Exercise prompt :: From the entries below, report how many lines contain the string "background". Only the number is wanted.

Input below:

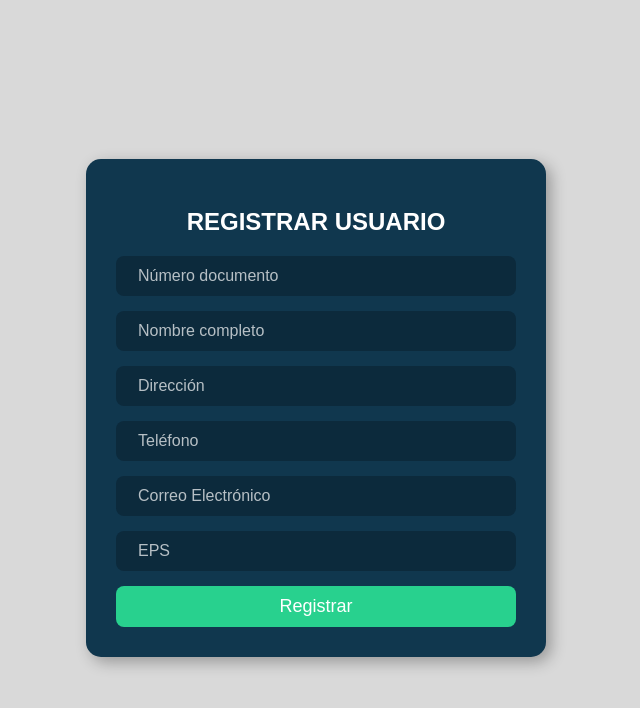
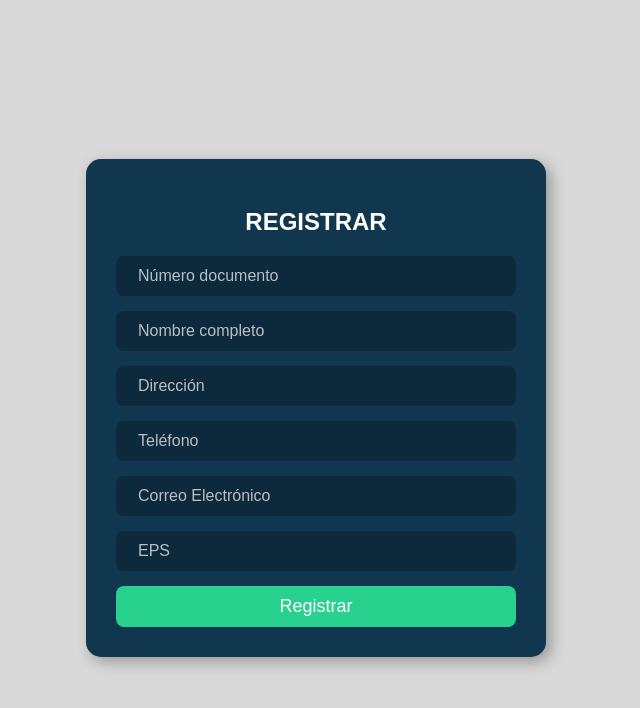
Before and after one commit to AndresGuevara18/proyecto-linter, a website: page index.html in a window 1280 px wide. Shown: the whole page, without its empty margins (324-964 px from the left). Drawn offline with Linux system fonts and the light colour scheme.

Commit message:
comprobando conexion

```diff
--- a/index.html
+++ b/index.html
@@ -8,7 +8,7 @@
 </head>
 <body>
     <div class="form-container">
-        <h2>REGISTRAR USUARIO</h2>
+        <h2>REGISTRAR</h2>
         <form id="userForm">
             <div class="input-group">
                 <i class="fas fa-id-card"></i>
```
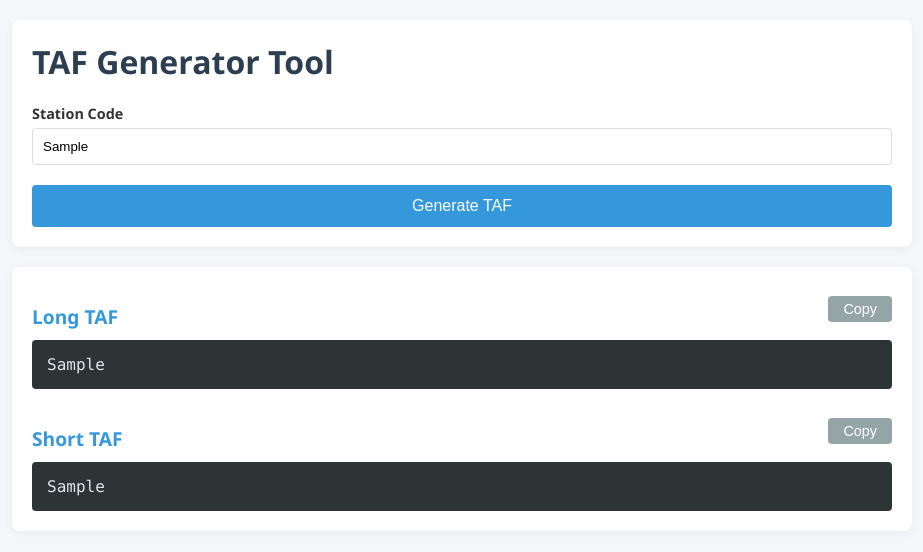
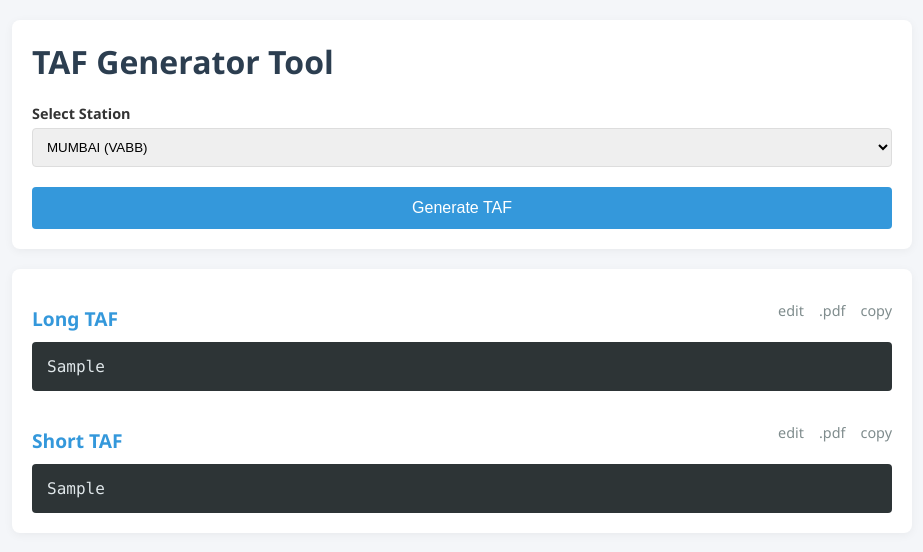
Before and after one commit to synkline/taFor, a Flask app: template templates/index.html in a window 1280 px wide. Shown: the top 552 px of the page, without its empty margins (178-1101 px from the left). Run offline with Flask 3, Linux system fonts and the light colour scheme; the template is opened without the code that fills it: most values are stand-ins (such as "Sample title", 1, 10 or a date in 2020); some libraries are stand-ins or nearby versions.

Commit message:
added new stations and minor logic improvements

```diff
--- a/templates/index.html
+++ b/templates/index.html
@@ -5,6 +5,7 @@
     <meta charset="UTF-8">
     <meta name="viewport" content="width=device-width, initial-scale=1.0">
     <title>TAF Generator</title>
+    <script src="https://cdnjs.cloudflare.com/ajax/libs/jspdf/2.5.1/jspdf.umd.min.js"></script>
     <style>
         :root {
             --bg-color: #f4f6f9;
@@ -58,7 +59,8 @@
             font-size: 0.9rem;
         }
 
-        input[type="text"] {
+        input[type="text"],
+        select {
             width: 100%;
             padding: 10px;
             margin-top: 5px;
@@ -114,6 +116,7 @@
             color: #7f8c8d;
             margin-top: 10px;
         }
+
         .header-row {
             display: flex;
             justify-content: space-between;
@@ -123,18 +126,46 @@
 
         .header-row h2 {
             margin-bottom: 0;
+            display: flex;
+            align-items: center;
+            gap: 10px;
         }
 
-        .copy-btn {
-            background-color: #95a5a6;
-            width: auto;
-            padding: 5px 15px;
-            margin-top: 0;
-            font-size: 0.9rem;
+        .action-group {
+            display: flex;
+            gap: 15px;
+            align-items: center;
         }
 
-        .copy-btn:hover {
-            background-color: #7f8c8d;
+        .action-link {
+            cursor: pointer;
+            color: #7f8c8d;
+            font-size: 0.9rem;
+            text-decoration: none;
+            transition: color 0.2s;
+        }
+
+        .action-link:hover {
+            color: var(--accent);
+            text-decoration: underline;
+        }
+
+        .edited-badge {
+            font-size: 0.7rem;
+            background-color: #f1c40f;
+            color: #fff;
+            padding: 2px 6px;
+            border-radius: 4px;
+            display: none;
+            /* Hidden by default */
+            vertical-align: middle;
+        }
+
+        .taf-box[contenteditable="true"] {
+            border: 2px solid var(--accent);
+            outline: none;
+            background-color: #34495e;
+            /* Slightly lighter when editing */
         }
     </style>
 </head>
@@ -148,9 +179,19 @@
             <form action="/generate" method="POST">
 
 
-                <label for="station">Station Code</label>
-                <input type="text" id="station" name="station" value="{{ last_station or 'VABB' }}"
-                    placeholder="e.g. VABB">
+                <label for="station">Select Station</label>
+                <select id="station" name="station">
+                    <option value="VABB" {% if not last_station or last_station=='VABB' %}selected{% endif %}>MUMBAI
+                        (VABB)</option>
+                    <option value="VANM" {% if last_station=='VANM' %}selected{% endif %}>NAVI MUMBAI (VANM)</option>
+                    <option value="VAAU" {% if last_station=='VAAU' %}selected{% endif %}>AURANGABAD (VAAU)</option>
+                    <option value="VASD" {% if last_station=='VASD' %}selected{% endif %}>SHIRDI (VASD)</option>
+                    <option value="VAJJ" {% if last_station=='VAJJ' %}selected{% endif %}>JUHU (VAJJ)</option>
+                    <option value="VAKP" {% if last_station=='VAKP' %}selected{% endif %}>KOLHAPUR (VAKP)</option>
+                    <option value="VOLT" {% if last_station=='VOLT' %}selected{% endif %}>LATUR (VOLT)</option>
+                    <option value="VOSR" {% if last_station=='VOSR' %}selected{% endif %}>SINDHUDURG (VOSR)</option>
+                    <option value="VOND" {% if last_station=='VOND' %}selected{% endif %}>NANDED (VOND)</option>
+                </select>
 
                 <button type="submit">Generate TAF</button>
             </form>
@@ -166,32 +207,80 @@
         {% if long_taf %}
         <div class="card">
             <div class="header-row">
-                <h2>Long TAF</h2>
-                <button class="copy-btn" onclick="copyToClipboard('long-taf')">Copy</button>
+                <h2>Long TAF <span id="long-taf-edited" class="edited-badge">EDITED</span></h2>
+                <div class="action-group">
+                    <span class="action-link" onclick="enableEdit('long-taf')">edit</span>
+                    <span class="action-link" onclick="generatePDF('long-taf', 'Long_TAF')">.pdf</span>
+                    <span class="action-link" onclick="copyToClipboard('long-taf', this)">copy</span>
+                </div>
             </div>
             <div class="taf-box" id="long-taf">{{ long_taf }}</div>
 
             <div class="header-row" style="margin-top: 20px;">
-                <h2>Short TAF</h2>
-                <button class="copy-btn" onclick="copyToClipboard('short-taf')">Copy</button>
+                <h2>Short TAF <span id="short-taf-edited" class="edited-badge">EDITED</span></h2>
+                <div class="action-group">
+                    <span class="action-link" onclick="enableEdit('short-taf')">edit</span>
+                    <span class="action-link" onclick="generatePDF('short-taf', 'Short_TAF')">.pdf</span>
+                    <span class="action-link" onclick="copyToClipboard('short-taf', this)">copy</span>
+                </div>
             </div>
             <div class="taf-box" id="short-taf">{{ short_taf }}</div>
         </div>
         {% endif %}
 
         <script>
-            function copyToClipboard(elementId) {
+            function copyToClipboard(elementId, btnElement) {
                 const text = document.getElementById(elementId).innerText;
                 navigator.clipboard.writeText(text).then(() => {
-                    const btn = document.querySelector(`button[onclick="copyToClipboard('${elementId}')"]`);
-                    const originalText = btn.innerText;
-                    btn.innerText = "Copied!";
+                    const originalText = btnElement.innerText;
+                    btnElement.innerText = "copied!";
                     setTimeout(() => {
-                        btn.innerText = originalText;
+                        btnElement.innerText = originalText;
                     }, 2000);
                 }).catch(err => {
                     console.error('Failed to copy: ', err);
                 });
+            }
+
+            function enableEdit(elementId) {
+                const box = document.getElementById(elementId);
+                const isEditable = box.getAttribute('contenteditable') === 'true';
+
+                if (!isEditable) {
+                    // Enter Edit Mode
+                    box.setAttribute('contenteditable', 'true');
+                    box.focus();
+
+                    // Add listener to detect changes
+                    box.addEventListener('input', function () {
+                        const badgeStartId = elementId + '-edited';
+                        document.getElementById(badgeStartId).style.display = 'inline-block';
+                    }, { once: true });
+
+                } else {
+                    // Exit Edit Mode
+                    box.setAttribute('contenteditable', 'false');
+                }
+            }
+
+            function generatePDF(elementId, filenamePrefix) {
+                const { jsPDF } = window.jspdf;
+                const doc = new jsPDF();
+
+                const content = document.getElementById(elementId).innerText;
+                const station = document.getElementById('station').value || 'STATION';
+
+                // Extract Issue Time (DDHHMMZ)
+                const timeStr = content.match(/\d{6}Z/);
+                const timeSuffix = timeStr ? `_${timeStr[0]}` : '';
+
+                doc.setFont("monospace"); // Use monospace for TAF
+                doc.setFontSize(12);
+
+                const lines = doc.splitTextToSize(content, 180);
+
+                doc.text(lines, 10, 10);
+                doc.save(`${station}_${filenamePrefix}${timeSuffix}.pdf`);
             }
         </script>
 
```
Also changed, not shown: deployment_guide.md (added, +102 -0 lines), scraper.py (+18 -1 lines), 1 other file.
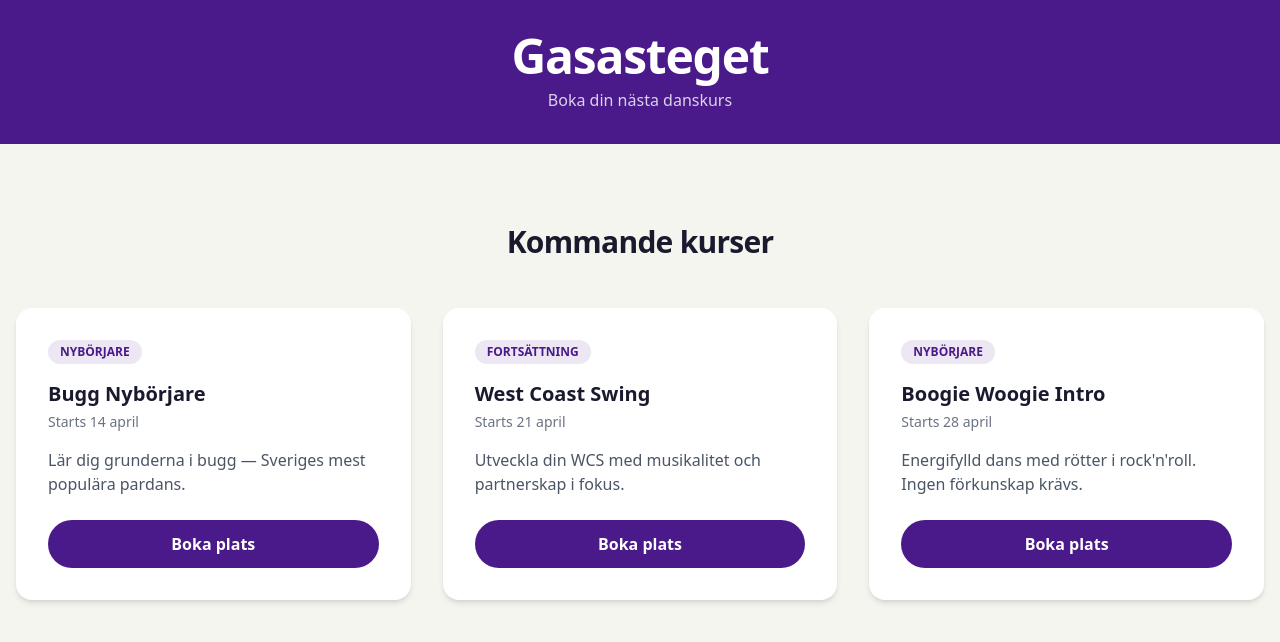
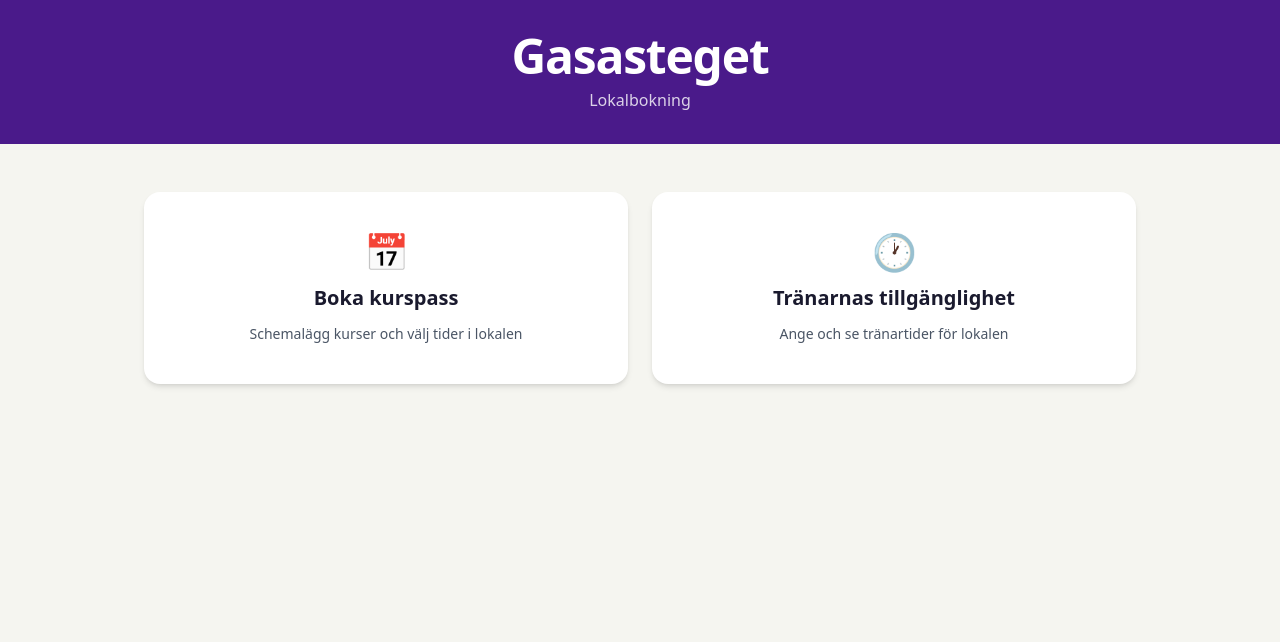
Before and after one commit to tkhduracell/gasasteget-booking, a Next.js app: page / in a window 1280 px wide. Shown: the top 642 px of the page. Built offline with nearby package versions, Linux system fonts and the light colour scheme.

Commit message:
refactor(ui): update to venue booking tool for hosts and trainers
Replace public-facing course cards with internal booking dashboard showing course scheduling and trainer availability options.

```diff
--- a/app/page.tsx
+++ b/app/page.tsx
@@ -1,5 +1,3 @@
-import { CourseCards } from "@/components/course-cards";
-
 export default function Home() {
   return (
     <main className="flex min-h-screen flex-col bg-gray-warm">
@@ -8,10 +6,33 @@ export default function Home() {
           <h1 className="text-4xl font-bold tracking-tight sm:text-5xl">
             Gasasteget
           </h1>
-          <p className="mt-2 text-white/80">Boka din nästa danskurs</p>
+          <p className="mt-2 text-white/80">Lokalbokning</p>
         </div>
       </header>
-      <CourseCards />
+      <div className="mx-auto flex w-full max-w-5xl flex-1 flex-col gap-8 px-4 py-12">
+        <div className="grid gap-6 sm:grid-cols-2">
+          <a
+            href="#"
+            className="flex flex-col items-center gap-3 rounded-2xl bg-white p-10 shadow-md transition-shadow hover:shadow-lg"
+          >
+            <span className="text-4xl">📅</span>
+            <h2 className="text-xl font-bold text-purple-dark">Boka kurspass</h2>
+            <p className="text-center text-sm text-gray-600">
+              Schemalägg kurser och välj tider i lokalen
+            </p>
+          </a>
+          <a
+            href="#"
+            className="flex flex-col items-center gap-3 rounded-2xl bg-white p-10 shadow-md transition-shadow hover:shadow-lg"
+          >
+            <span className="text-4xl">🕐</span>
+            <h2 className="text-xl font-bold text-purple-dark">Tränarnas tillgänglighet</h2>
+            <p className="text-center text-sm text-gray-600">
+              Ange och se tränartider för lokalen
+            </p>
+          </a>
+        </div>
+      </div>
     </main>
   );
 }
--- a/components/course-cards.tsx
+++ /dev/null
@@ -1,55 +0,0 @@
-const courses = [
-  {
-    title: "Bugg Nybörjare",
-    date: "Starts 14 april",
-    level: "Nybörjare",
-    description: "Lär dig grunderna i bugg — Sveriges mest populära pardans.",
-  },
-  {
-    title: "West Coast Swing",
-    date: "Starts 21 april",
-    level: "Fortsättning",
-    description: "Utveckla din WCS med musikalitet och partnerskap i fokus.",
-  },
-  {
-    title: "Boogie Woogie Intro",
-    date: "Starts 28 april",
-    level: "Nybörjare",
-    description: "Energifylld dans med rötter i rock'n'roll. Ingen förkunskap krävs.",
-  },
-];
-
-export function CourseCards() {
-  return (
-    <section id="kurser" className="bg-gray-warm py-20">
-      <div className="mx-auto max-w-7xl px-4">
-        <h2 className="mb-12 text-center text-3xl font-bold tracking-tight text-purple-dark">
-          Kommande kurser
-        </h2>
-        <div className="grid gap-8 md:grid-cols-3">
-          {courses.map((course) => (
-            <div
-              key={course.title}
-              className="flex flex-col rounded-2xl bg-white p-8 shadow-md transition-shadow hover:shadow-lg"
-            >
-              <span className="mb-2 inline-block w-fit rounded-full bg-purple-main/10 px-3 py-1 text-xs font-semibold uppercase text-purple-main">
-                {course.level}
-              </span>
-              <h3 className="mt-2 text-xl font-bold text-purple-dark">
-                {course.title}
-              </h3>
-              <p className="mt-1 text-sm text-gray-500">{course.date}</p>
-              <p className="mt-4 flex-1 text-gray-600">{course.description}</p>
-              <a
-                href="#"
-                className="mt-6 inline-block rounded-full bg-purple-main px-6 py-3 text-center font-semibold text-white transition-colors hover:bg-purple-light"
-              >
-                Boka plats
-              </a>
-            </div>
-          ))}
-        </div>
-      </div>
-    </section>
-  );
-}
```
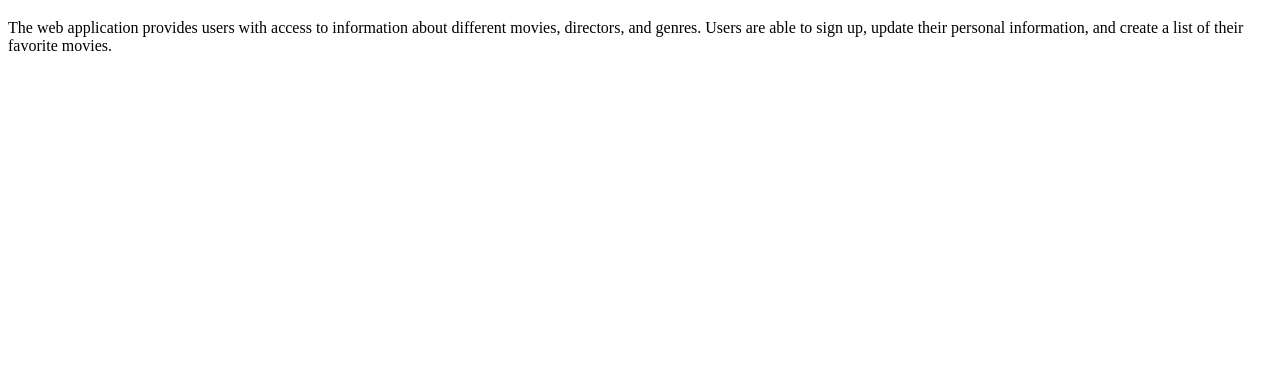
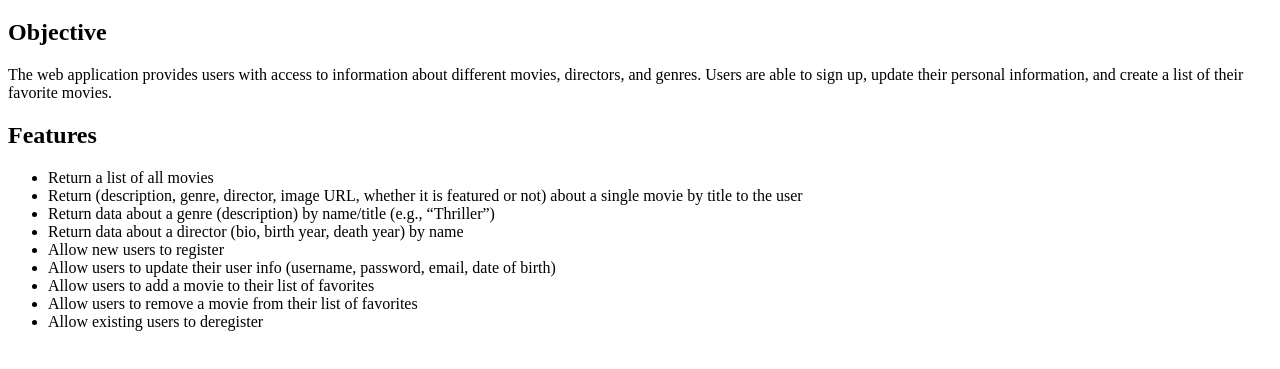
Before and after one commit to amelieberry/movie-api, a website: page public/documentation.html in a window 1280 px wide. Shown: the part 61-430 px from the top of the page. Drawn offline with Linux system fonts and the light colour scheme.

Commit message:
updated documentation.html

```diff
--- a/public/documentation.html
+++ b/public/documentation.html
@@ -6,6 +6,19 @@
     </head>
     <body>
         <h1>Movie API Documentation</h1>
+        <h2>Objective</h2>
         <p>The web application provides users with access to information about different movies, directors, and genres. Users are able to sign up, update their personal information, and create a list of their favorite movies.</p>
+        <h2>Features</h2>
+        <ul>
+            <li>Return a list of all movies</li>
+            <li>Return (description, genre, director, image URL, whether it is featured or not) about a single movie by title to the user</li>
+            <li>Return data about a genre (description) by name/title (e.g., “Thriller”)</li>
+            <li>Return data about a director (bio, birth year, death year) by name</li>
+            <li>Allow new users to register</li>
+            <li>Allow users to update their user info (username, password, email, date of birth)</li>
+            <li>Allow users to add a movie to their list of favorites</li>
+            <li>Allow users to remove a movie from their list of favorites</li>
+            <li>Allow existing users to deregister</li>
+        </ul>
     </body>
 </html>
```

End of Input.

Answer to this problem :: 4